Monday, July 12, 2010
Cameroon: What love is all about
Emmanuel is 22 years old and is living with HIV. He has a bright spark of enthusiasm when talking about his life. He works as a cook in Yaounde, Cameroon. Accepting both his homosexuality and his HIV positive status in a hostile environment has given him cause for reflection.
‘Cameroon is quite an unforgiving country for homosexuals. There are laws to suppress homosexuality and this is supported by many people in Cameroon. Discrimination runs deep within families. People living with HIV also face a lot of stigma and discrimination – therefore it is terrible if you are a homosexual living with HIV.

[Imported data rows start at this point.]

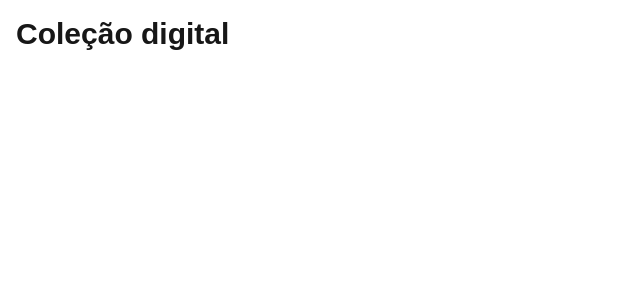
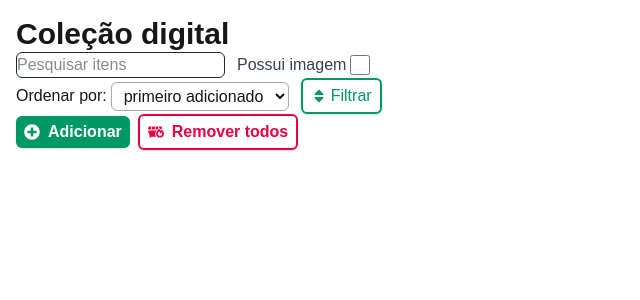
Before and after one commit to gab-souza-martins/digital-collection, a Next.js app: page / in a window 1280 px wide. Shown: the top 300 px of the page, without its empty margins (0-640 px from the left). Built offline with nearby package versions, Linux system fonts and the light colour scheme.

Commit message:
Adicionada funcionalidade para o Home de criar novas coleções

```diff
--- a/src/app/Components/Botões/OpenAddFormBtn.tsx
+++ b/src/app/Components/Botões/OpenAddFormBtn.tsx
@@ -21,7 +21,7 @@ const OpenAddFormBtn: React.FC<OpenAddFormBtnProps> = ({ openForm }) => {
              active:bg-emerald-800 active:border-emerald-700 active:shadow-md"
          >
             <FaPlusCircle />
-            <span className="font-semibold">Adicionar item</span>
+            <span className="font-semibold">Adicionar</span>
          </button>
       </div>
    );
--- a/src/app/Components/Botões/OpenRemoveCollectionBtn.tsx
+++ b/src/app/Components/Botões/OpenRemoveAllBtn.tsx
@@ -2,15 +2,15 @@
 import React from "react";
 import { FaDumpsterFire } from "react-icons/fa";
 
-interface OpenRemoveCollectionBtnProps {
-   openRemoveCollection: () => void;
+interface OpenRemoveAllBtnProps {
+   openRemoveAll: () => void;
 }
 
-const OpenRemoveCollectionBtn: React.FC<OpenRemoveCollectionBtnProps> = ({
-   openRemoveCollection,
+const OpenRemoveAllBtn: React.FC<OpenRemoveAllBtnProps> = ({
+   openRemoveAll,
 }) => {
    const handleOpen = () => {
-      openRemoveCollection();
+      openRemoveAll();
    };
 
    return (
@@ -23,10 +23,10 @@ const OpenRemoveCollectionBtn: React.FC<OpenRemoveCollectionBtnProps> = ({
                      active:bg-rose-700 active:border-rose-700 active:shadow-md"
          >
             <FaDumpsterFire />
-            <span className="font-semibold">Remover coleção</span>
+            <span className="font-semibold">Remover todos</span>
          </button>
       </div>
    );
 };
 
-export default OpenRemoveCollectionBtn;
+export default OpenRemoveAllBtn;
--- a/src/app/Components/CollectionCard.tsx
+++ b/src/app/Components/CollectionCard.tsx
@@ -3,16 +3,16 @@ import Image from "next/image";
 import { FaTrash } from "react-icons/fa";
 
 interface CollectionCardProps {
-   i: number;
+   id: string;
    title: string;
    description: string;
    dateCreated: string;
    image?: string;
-   openRemoveConfirm: (index: number) => void;
+   openRemoveConfirm: (id: string) => void;
 }
 
 const CollectionCard: React.FC<CollectionCardProps> = ({
-   i,
+   id,
    title,
    description,
    dateCreated,
@@ -20,7 +20,7 @@ const CollectionCard: React.FC<CollectionCardProps> = ({
    openRemoveConfirm,
 }) => {
    const handleRemoveConfirm = () => {
-      openRemoveConfirm(i);
+      openRemoveConfirm(id);
    };
 
    return (
--- a/src/app/Components/ConfirmRemove.tsx
+++ b/src/app/Components/ConfirmRemove.tsx
@@ -8,7 +8,7 @@ interface ConfirmRemoveProps {
    closeRemove: () => void;
 }
 
-const ConfirmRemoveItem: React.FC<ConfirmRemoveProps> = ({
+const ConfirmRemove: React.FC<ConfirmRemoveProps> = ({
    text,
    confirmRemove,
    closeRemove,
@@ -45,4 +45,4 @@ const ConfirmRemoveItem: React.FC<ConfirmRemoveProps> = ({
    );
 };
 
-export default ConfirmRemoveItem;
+export default ConfirmRemove;
--- a/src/app/Components/ItemSort.tsx
+++ b/src/app/Components/Sort.tsx
@@ -1,11 +1,11 @@
 import React from "react";
 import { FaSort } from "react-icons/fa";
 
-interface ItemSortProps {
+interface SortProps {
    sort: (value: string) => void;
 }
 
-const ItemSort: React.FC<ItemSortProps> = ({ sort }) => {
+const Sort: React.FC<SortProps> = ({ sort }) => {
    const [selectedSort, setSelectedSort] = React.useState<string>("date");
    const handleSort = (e: React.MouseEvent<HTMLButtonElement>) => {
       e.preventDefault();
@@ -45,4 +45,4 @@ const ItemSort: React.FC<ItemSortProps> = ({ sort }) => {
    );
 };
 
-export default ItemSort;
+export default Sort;
--- a/src/app/colecao/[collectionId]/page.tsx
+++ b/src/app/colecao/[collectionId]/page.tsx
@@ -5,8 +5,8 @@ import OpenAddFormBtn from "@/app/Components/Botões/OpenAddFormBtn";
 import ItemCard from "@/app/Components/ItemCard";
 import AddForm from "@/app/Components/AddForm";
 import Searchbar from "@/app/Components/Searchbar";
-import ItemSort from "@/app/Components/ItemSort";
-import OpenRemoveCollectionBtn from "@/app/Components/Botões/OpenRemoveCollectionBtn";
+import Sort from "@/app/Components/Sort";
+import OpenRemoveAllBtn from "@/app/Components/Botões/OpenRemoveAllBtn";
 import ConfirmRemove from "@/app/Components/ConfirmRemove";
 import Link from "next/link";
 import { FaCaretLeft } from "react-icons/fa";
@@ -221,7 +221,7 @@ const Collection = () => {
 
          {isConfirmRemoveCollectionOpen && (
             <ConfirmRemove
-               text="Remover a coleção é uma ação irreversível. Todos os itens dentro serão perdidos."
+               text="Esvaziar a coleção é uma ação irreversível. Todos os itens dentro serão perdidos."
                confirmRemove={handleConfirmRemoveCollection}
                closeRemove={handleCloseConfirmRemoveCollection}
             />
@@ -234,12 +234,12 @@ const Collection = () => {
             imageFilter={handleImageFilter}
          />
 
-         <ItemSort sort={handleSort} />
+         <Sort sort={handleSort} />
 
          <div className="flex items-center gap-2">
             <OpenAddFormBtn openForm={handleOpenAddItemForm} />
-            <OpenRemoveCollectionBtn
-               openRemoveCollection={handleOpenConfirmRemoveCollection}
+            <OpenRemoveAllBtn
+               openRemoveAll={handleOpenConfirmRemoveCollection}
             />
          </div>
 
--- a/src/app/page.tsx
+++ b/src/app/page.tsx
@@ -1,12 +1,22 @@
 "use client";
 import React from "react";
 import { v4 as uuidv4 } from "uuid";
+import AddForm from "./Components/AddForm";
+import ConfirmRemove from "./Components/ConfirmRemove";
+import Searchbar from "./Components/Searchbar";
+import Sort from "./Components/Sort";
+import OpenAddFormBtn from "./Components/Botões/OpenAddFormBtn";
+import OpenRemoveAllBtn from "./Components/Botões/OpenRemoveAllBtn";
+import CollectionCard from "./Components/CollectionCard";
+import Link from "next/link";
 
 interface Collection {
+   id: string;
    title: string;
    description: string;
    dateCreated: string;
    image?: string;
+   // items: Item[];
 }
 
 const Home = () => {
@@ -45,6 +55,7 @@ const Home = () => {
       const newCollections = [
          ...allCollections,
          {
+            id: uuidv4(),
             title,
             description,
             image,
@@ -58,12 +69,12 @@ const Home = () => {
    };
 
    // *Remoção de coleções
-   const [indexToRemove, setIndexToRemove] = React.useState<number>(-1);
+   const [idToRemove, setIdToRemove] = React.useState<string>("");
    const [isConfirmRemoveCollectionOpen, setIsConfirmRemoveCollectionOpen] =
       React.useState<boolean>(false);
 
-   const handleOpenConfirmRemoveCollection = (index: number) => {
-      setIndexToRemove(index);
+   const handleOpenConfirmRemoveCollection = (id: string) => {
+      setIdToRemove(id);
       setIsConfirmRemoveCollectionOpen(true);
    };
    const handleCloseConfirmRemoveCollection = () => {
@@ -71,9 +82,7 @@ const Home = () => {
    };
 
    const handleConfirmRemoveCollection = () => {
-      const newCollections = allCollections.filter(
-         (i) => i !== viewedCollections[indexToRemove]
-      );
+      const newCollections = allCollections.filter((i) => i.id !== idToRemove);
       setAllCollections(newCollections);
       localStorage.setItem("collections", JSON.stringify(newCollections));
    };
@@ -85,10 +94,10 @@ const Home = () => {
    ] = React.useState<boolean>(false);
 
    const handleOpenConfirmRemoveAllCollections = () => {
-      setIsConfirmRemoveCollectionOpen(true);
+      setIsConfirmRemoveAllCollectionsOpen(true);
    };
    const handleCloseConfirmRemoveAllCollections = () => {
-      setIsConfirmRemoveCollectionOpen(false);
+      setIsConfirmRemoveAllCollectionsOpen(false);
    };
    const handleConfirmRemoveAllCollections = () => {
       localStorage.clear();
@@ -113,14 +122,14 @@ const Home = () => {
       localStorage.setItem("sortValue", JSON.stringify(sort));
    };
 
-   // *Define os filtros de busca e ordenação
+   // *Filtros de busca e ordenação
    const [searchTerm, setSearchTerm] = React.useState<string>("");
    const [imageFilter, setImageFilter] = React.useState<boolean>(false);
 
    React.useEffect(() => {
       let filteredCollections: Collection[] = allCollections;
 
-      //* Filtros de busca
+      // *Busca
       if (searchTerm.trim() !== "") {
          filteredCollections = filteredCollections.filter(
             (collection) =>
@@ -139,7 +148,7 @@ const Home = () => {
          );
       }
 
-      //* Filtros de ordenação
+      // *Ordenação
       switch (sortValue) {
          case "date-reverse":
             filteredCollections = [...filteredCollections].reverse();
@@ -171,6 +180,60 @@ const Home = () => {
    return (
       <div className="p-4">
          <h1 className="text-3xl font-bold">Coleção digital</h1>
+
+         {isAddCollectionFormOpen && (
+            <AddForm
+               onAdd={handleAddCollection}
+               closeForm={handleCloseAddCollectionForm}
+            />
+         )}
+
+         {isConfirmRemoveCollectionOpen && (
+            <ConfirmRemove
+               text="Remover uma coleção é uma ação irreversível."
+               confirmRemove={handleConfirmRemoveCollection}
+               closeRemove={handleCloseConfirmRemoveCollection}
+            />
+         )}
+
+         {isConfirmRemoveAllCollectionsOpen && (
+            <ConfirmRemove
+               text="Remover as coleções é uma ação irreversível. Todos os itens serão perdidos."
+               confirmRemove={handleConfirmRemoveAllCollections}
+               closeRemove={handleCloseConfirmRemoveAllCollections}
+            />
+         )}
+
+         <Searchbar
+            textSearch={handleTextSearch}
+            imageFilter={handleImageFilter}
+         />
+
+         <Sort sort={handleSort} />
+
+         <div className="flex items-center gap-2">
+            <OpenAddFormBtn openForm={handleOpenAddCollectionForm} />
+            <OpenRemoveAllBtn
+               openRemoveAll={handleOpenConfirmRemoveAllCollections}
+            />
+         </div>
+
+         <br />
+
+         <div className="grid grid-cols-1 sm:grid-cols-2 lg:grid-cols-3 xl:grid-cols-4 gap-4 justify-items-center">
+            {viewedCollections.map((collection) => (
+               <Link key={collection.id} href={`colecao/${collection.id}/`}>
+                  <CollectionCard
+                     id={collection.id}
+                     title={collection.title}
+                     description={collection.description}
+                     dateCreated={collection.dateCreated}
+                     image={collection.image}
+                     openRemoveConfirm={handleOpenConfirmRemoveCollection}
+                  />
+               </Link>
+            ))}
+         </div>
       </div>
    );
 };
```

When I was a kid I was never into the kind of games ‘real’ boys liked. This really frustrated my parents. As I grew up, I felt more and more attracted to men but realized that I would never be able to freely love a man in Cameroon.
In my teens I met Julio. He was much older than me, and he helped me discover what love is about –what my body and heart were longing for. It was at this time that I think I contracted HIV. I met him secretly so that no one knew, but my family began to suspect. They accused me of ‘not being virile’ or as macho as my friends. I was scared by their questions and harassment. My family seemed to be looking for evidence by searching through my things.
Finally I cracked, and I told them I was gay and HIV positive. This was the beginning of hell. I was brutally rejected by everybody I knew. I was assigned a specific space in our home. I couldn’t mix with others and I was given separate dishes to eat from, a place to cook my food and when I became seriously ill, nobody helped me. Eventually, a neighbour took me to hospital. It was then a gay friend told about the MESDINE project run by Cameroon National Association for Family Welfare (CAMNAFAW) where I could go to safely meet with others and also receive non-judgemental counselling, support and sexual health information. This was the most important moment of my life! It was like being born again. I’ve met people like me and people totally different from me but who accept me. Nobody judges one another. I have made so many friends and have been given information about how to take care of myself.
The hatred in me has gone. I’m happy with myself, I’ve reconciled my conscience and I’ve even tried to start a dialogue with my parents.’